Is your pet currently on a
parasite prevention regimen?
Fleas, ticks, heartworms and other parasites can have harsh consequences on your pet’s health and quality of life, which is why at Wishing Well Veterinary Hospital, we recommend having your dog or cat undergo lab testing each year and establish a monthly preventative plan. These measures are vital to protecting your pet from parasites and the illness and disease they can cause.
What Intestinal Parasites Often Affect Pets?
Intestinal parasites are transmitted to pets through their eggs which can be unknowingly tracked indoors or found outdoors in the dirt. Parasites such as roundworms, hookworms, tapeworms, whipworms, and giardia are known to infect pets in our area, despite not always provoking noticeable symptoms.

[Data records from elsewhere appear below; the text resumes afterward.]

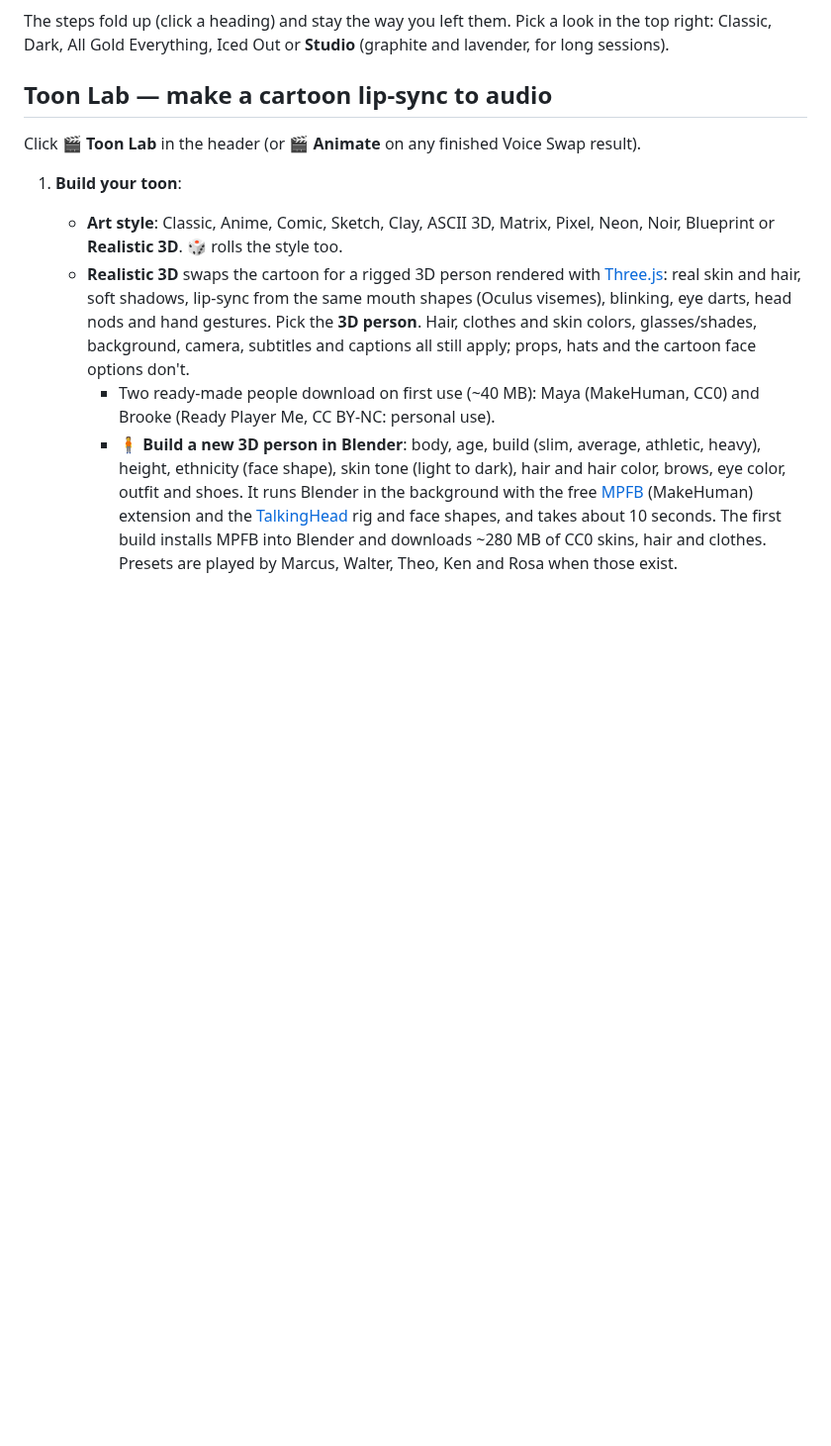
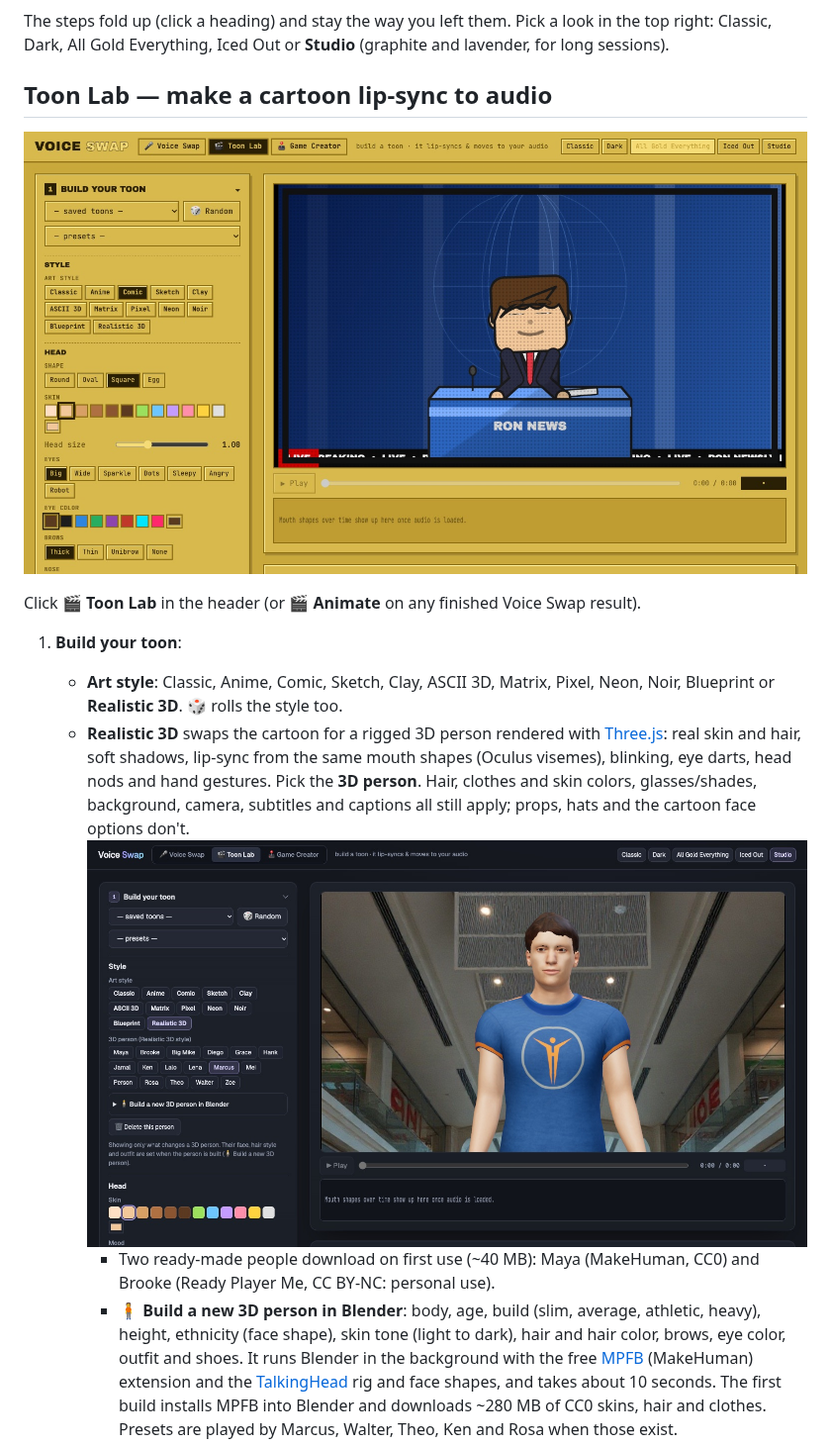
Before and after one commit to lalomorales22/toon-house, a Markdown page: README.md, the part around one of its changes. Shown at 99% size. Rendered like a GitHub page; pictures changed too: docs/realistic-3d.jpg (added), docs/toon-lab.jpg (added); blank space fills up the shorter version.

Commit message:
README: screenshots of each page
Co-Authored-By: Claude Fable 5.1 <noreply@anthropic.com>

```diff
--- a/README.md
+++ b/README.md
@@ -61,11 +63,14 @@ The steps fold up (click a heading) and stay the way you left them. Pick a look
 
 ## Toon Lab — make a cartoon lip-sync to audio
 
+![Toon Lab — a news anchor toon in the Comic style](docs/toon-lab.jpg)
+
 Click **🎬 Toon Lab** in the header (or **🎬 Animate** on any finished Voice Swap result).
 
 1. **Build your toon**:
    - **Art style**: Classic, Anime, Comic, Sketch, Clay, ASCII 3D, Matrix, Pixel, Neon, Noir, Blueprint or **Realistic 3D**. 🎲 rolls the style too.
    - **Realistic 3D** swaps the cartoon for a rigged 3D person rendered with [Three.js](https://threejs.org): real skin and hair, soft shadows, lip-sync from the same mouth shapes (Oculus visemes), blinking, eye darts, head nods and hand gestures. Pick the **3D person**. Hair, clothes and skin colors, glasses/shades, background, camera, subtitles and captions all still apply; props, hats and the cartoon face options don't.
+     ![Realistic 3D — a person built in Blender, in front of a generated scene picture, Studio theme](docs/realistic-3d.jpg)
      - Two ready-made people download on first use (~40 MB): Maya (MakeHuman, CC0) and Brooke (Ready Player Me, CC BY-NC: personal use).
      - **🧍 Build a new 3D person in Blender**: body, age, build (slim, average, athletic, heavy), height, ethnicity (face shape), skin tone (light to dark), hair and hair color, brows, eye color, outfit and shoes. It runs Blender in the background with the free [MPFB](https://static.makehumancommunity.org/mpfb.html) (MakeHuman) extension and the [TalkingHead](https://github.com/met4citizen/TalkingHead) rig and face shapes, and takes about 10 seconds. The first build installs MPFB into Blender and downloads ~280 MB of CC0 skins, hair and clothes. Presets are played by Marcus, Walter, Theo, Ken and Rosa when those exist.
      - Any GLB with a Mixamo-style skeleton and ARKit + Oculus viseme blend shapes works: drop it in `avatars/`. An optional `avatars/<name>.json` sets `label`, `mouth` (lip-sync strength) and `tongue`.
```
Also changed, not shown: other parts of README.md (+10 -1 lines), docs/game-creator.jpg (added), docs/sprite-sheets.jpg (added), docs/voice-swap.jpg (added), docs/voxel-buddies.jpg (added).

We recommend testing for intestinal parasites at least twice a year to ensure your pet has optimal protection or receives prompt treatment upon infection.
How Do Fleas and Ticks Affect Pets?
Fleas and ticks are the most common external parasites affecting dogs and cats and are frequently found in outdoor environments such as in yards, patios, dog parks or on walks. Indoor pets are also at risk, due to potential spread from other infected animals or external parasites entering the home on the clothes or shoes of humans. In addition to spreading certain diseases including Ehrlichiosis, Rocky Mountain Spotted Fever and Lyme disease, fleas and ticks can also cause more visible symptoms like itching, hair loss, allergies, anemia and skin infection. Preventing these uncomfortable side effects and diseases should be a year round concern. All pets should receive monthly flea and tick prevention chewable or topical medication. Your veterinarian can discuss the best option for your pet at your next visit.
What are Heartworms?
Heartworms are a type of parasitic roundworm that can affect your pet’s heart and become deadly if not provided with the appropriate heartworm treatment. Heartworm disease presents through various symptoms in both dogs and cats including:
- Vomiting (cats)
- Fatigue after moderate activity (dogs)
- Lack of appetite
- Reluctance to exercise (dogs)
- Weight loss
- Asthma attacks (cats)
If your dog or cat exhibits any of these symptoms we may recommend a blood test to confirm a heartworm disease diagnosis. Additional testing and diagnostics may need to be performed including X-rays or an echocardiogram if the heartworm antigen is not significantly present to be detected by a simple blood test for an accurate diagnosis. Mosquitos are the usual method of transmission from animal to animal, however not all mosquitos carry heartworm disease. Although heartworms cannot survive in the human bloodstream, heartworm prevention is essential to your pet’s well-being.